▶ Description of the task: Make a verbatim copy of all the records. Skip every image.

▶ Revision comparison data:
------------------------------
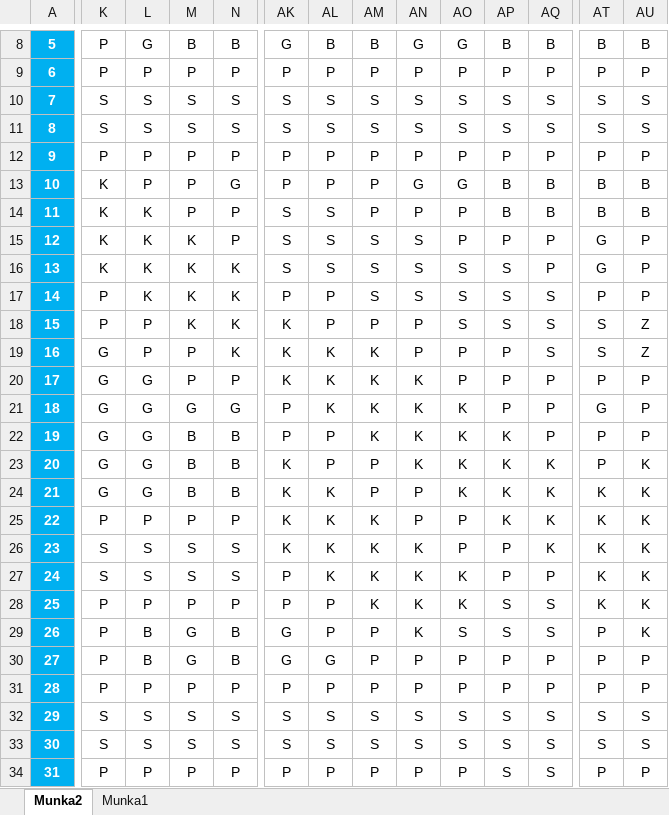
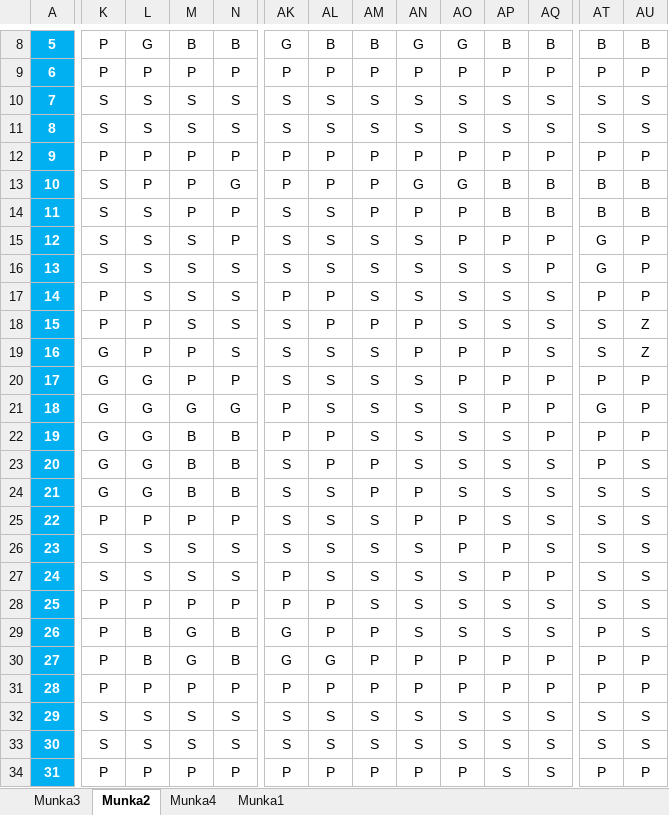
Before and after one commit to ame307/Coding-Tomorrow-Cup, an Excel workbook: Other/map.xlsx, sheet Munka2, drawn as a sheet; only a part is shown, gaps mark what is left out; values as stored, in another font and other column widths than the file's, no borders; conditional formats and table styles not drawn; the diff covers the shown part only; the diff names each change by its address in the sheet, - before the commit and + after, or states it on an @@ line.

```diff
--- a/Other/map.xlsx (sheet Munka2)
+++ b/Other/map.xlsx (sheet Munka2)
+sheet tab: Munka3
+sheet tab: Munka4
-K13:K16: K
+K13:K16: S
-L14:L17: K
+L14:L17: S
-M15:M18: K
+M15:M18: S
-N16:N19: K
+N16:N19: S
-AK18:AK20: K
+AK18:AK20: S
-AL19:AL21: K
+AL19:AL21: S
-AM19:AM22: K
+AM19:AM22: S
-AN20:AN23: K
+AN20:AN23: S
-AO21:AO24: K
+AO21:AO24: S
-AP22:AP25: K
+AP22:AP25: S
-AK23:AK26: K
+AK23:AK26: S
-AQ23:AQ26: K
+AQ23:AQ26: S
-AU23:AU29: K
+AU23:AU29: S
-AL24:AL27: K
+AL24:AL27: S
-AT24:AT28: K
+AT24:AT28: S
-AM25:AM28: K
+AM25:AM28: S
-AN26:AN29: K
+AN26:AN29: S
-AO27:AO28: K
+AO27:AO28: S
```
Also changed, not shown: 56 edited cells elsewhere in this sheet, 14 other files.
------------------------------
▶ Written reply:
Before and after one commit to ame307/Coding-Tomorrow-Cup, an Excel workbook: Other/map.xlsx, sheet Munka2, drawn as a sheet; only a part is shown, gaps mark what is left out; values as stored, in another font and other column widths than the file's, no borders; conditional formats and table styles not drawn; the diff covers the shown part only; the diff names each change by its address in the sheet, - before the commit and + after, or states it on an @@ line.

```diff
--- a/Other/map.xlsx (sheet Munka2)
+++ b/Other/map.xlsx (sheet Munka2)
+sheet tab: Munka3
+sheet tab: Munka4
-K13:K16: K
+K13:K16: S
-L14:L17: K
+L14:L17: S
-M15:M18: K
+M15:M18: S
-N16:N19: K
+N16:N19: S
-AK18:AK20: K
+AK18:AK20: S
-AL19:AL21: K
+AL19:AL21: S
-AM19:AM22: K
+AM19:AM22: S
-AN20:AN23: K
+AN20:AN23: S
-AO21:AO24: K
+AO21:AO24: S
-AP22:AP25: K
+AP22:AP25: S
-AK23:AK26: K
+AK23:AK26: S
-AQ23:AQ26: K
+AQ23:AQ26: S
-AU23:AU29: K
+AU23:AU29: S
-AL24:AL27: K
+AL24:AL27: S
-AT24:AT28: K
+AT24:AT28: S
-AM25:AM28: K
+AM25:AM28: S
-AN26:AN29: K
+AN26:AN29: S
-AO27:AO28: K
+AO27:AO28: S
```
Also changed, not shown: 56 edited cells elsewhere in this sheet, 14 other files.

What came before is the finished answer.